Select all lines in the records that include "have".

------------

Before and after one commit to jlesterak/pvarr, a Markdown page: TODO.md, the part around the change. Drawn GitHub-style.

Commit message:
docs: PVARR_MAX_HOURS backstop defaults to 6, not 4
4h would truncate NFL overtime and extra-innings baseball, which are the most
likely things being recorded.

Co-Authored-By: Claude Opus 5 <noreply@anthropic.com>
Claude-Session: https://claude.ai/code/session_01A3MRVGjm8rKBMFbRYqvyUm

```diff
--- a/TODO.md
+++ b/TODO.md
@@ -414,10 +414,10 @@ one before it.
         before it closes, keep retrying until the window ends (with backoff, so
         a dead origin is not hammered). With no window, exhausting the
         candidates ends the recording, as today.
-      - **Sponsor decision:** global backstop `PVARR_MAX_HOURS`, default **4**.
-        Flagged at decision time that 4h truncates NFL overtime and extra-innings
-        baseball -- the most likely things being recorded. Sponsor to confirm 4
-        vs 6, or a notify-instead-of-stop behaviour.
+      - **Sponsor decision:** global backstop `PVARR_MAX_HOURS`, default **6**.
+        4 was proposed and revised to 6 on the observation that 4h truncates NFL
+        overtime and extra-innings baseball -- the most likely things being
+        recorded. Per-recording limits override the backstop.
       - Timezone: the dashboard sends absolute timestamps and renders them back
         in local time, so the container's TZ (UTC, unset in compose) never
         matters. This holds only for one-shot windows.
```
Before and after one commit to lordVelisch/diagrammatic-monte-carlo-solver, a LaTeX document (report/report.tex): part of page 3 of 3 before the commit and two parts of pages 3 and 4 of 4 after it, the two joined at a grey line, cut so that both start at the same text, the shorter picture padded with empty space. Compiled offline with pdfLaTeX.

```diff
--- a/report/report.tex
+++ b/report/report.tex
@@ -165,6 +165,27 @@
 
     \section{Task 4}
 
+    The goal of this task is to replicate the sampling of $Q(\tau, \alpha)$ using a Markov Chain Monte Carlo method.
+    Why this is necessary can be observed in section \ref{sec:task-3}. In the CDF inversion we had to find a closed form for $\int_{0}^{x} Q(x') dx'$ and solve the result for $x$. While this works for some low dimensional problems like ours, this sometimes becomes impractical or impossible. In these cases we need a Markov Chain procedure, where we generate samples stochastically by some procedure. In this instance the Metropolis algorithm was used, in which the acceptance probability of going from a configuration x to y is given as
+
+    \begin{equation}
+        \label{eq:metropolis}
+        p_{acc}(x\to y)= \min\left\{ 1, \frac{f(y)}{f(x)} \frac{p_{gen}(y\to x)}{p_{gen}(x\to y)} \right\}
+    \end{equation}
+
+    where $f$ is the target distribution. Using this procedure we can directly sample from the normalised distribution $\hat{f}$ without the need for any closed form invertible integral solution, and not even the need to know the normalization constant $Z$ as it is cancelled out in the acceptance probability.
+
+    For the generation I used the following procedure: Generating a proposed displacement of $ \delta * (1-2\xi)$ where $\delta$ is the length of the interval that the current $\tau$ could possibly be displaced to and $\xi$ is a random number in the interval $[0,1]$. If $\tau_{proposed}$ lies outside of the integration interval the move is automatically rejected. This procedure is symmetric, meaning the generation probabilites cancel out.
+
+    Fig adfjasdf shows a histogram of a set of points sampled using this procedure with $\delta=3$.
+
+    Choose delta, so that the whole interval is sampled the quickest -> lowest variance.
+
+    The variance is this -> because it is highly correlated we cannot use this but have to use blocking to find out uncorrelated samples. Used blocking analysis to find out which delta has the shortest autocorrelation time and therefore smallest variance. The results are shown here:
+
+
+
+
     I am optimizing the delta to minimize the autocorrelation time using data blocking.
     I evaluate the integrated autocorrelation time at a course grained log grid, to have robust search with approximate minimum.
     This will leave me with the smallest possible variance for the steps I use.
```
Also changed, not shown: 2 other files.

------------

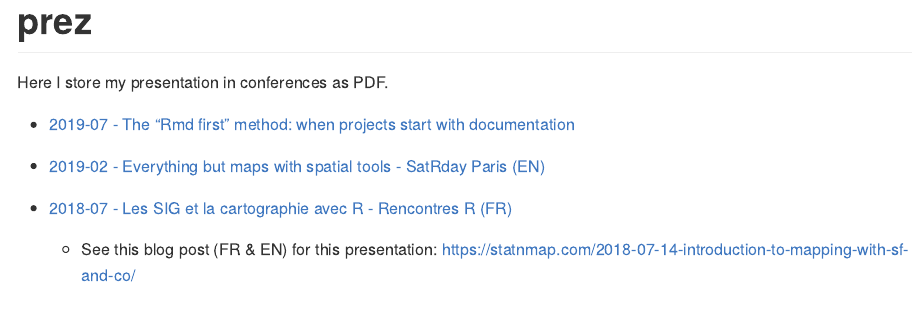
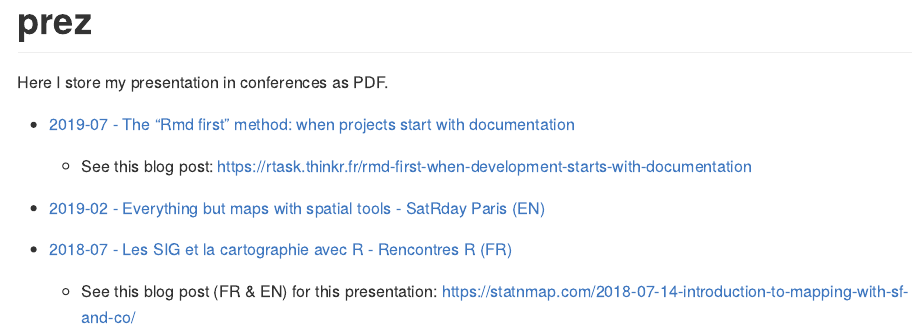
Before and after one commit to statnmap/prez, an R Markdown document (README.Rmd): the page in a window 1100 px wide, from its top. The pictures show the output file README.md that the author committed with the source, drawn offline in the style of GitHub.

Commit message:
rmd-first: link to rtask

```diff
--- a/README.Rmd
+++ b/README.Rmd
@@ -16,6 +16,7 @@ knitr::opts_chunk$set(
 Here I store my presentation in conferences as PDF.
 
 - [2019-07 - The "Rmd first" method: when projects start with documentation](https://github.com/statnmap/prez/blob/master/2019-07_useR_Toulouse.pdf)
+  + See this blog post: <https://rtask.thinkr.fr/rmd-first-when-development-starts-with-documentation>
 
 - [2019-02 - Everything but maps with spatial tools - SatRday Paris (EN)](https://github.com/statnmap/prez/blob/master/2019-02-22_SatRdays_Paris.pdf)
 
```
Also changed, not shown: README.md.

------------

* _The completed task_
+    The variance is this -> because it is highly correlated we cannot use this but have to use blocking to find out uncorrelated samples. Used blocking analysis to find out which delta has the shortest autocorrelation time and therefore smallest variance. The results are shown here:
     I evaluate the integrated autocorrelation time at a course grained log grid, to have robust search with approximate minimum.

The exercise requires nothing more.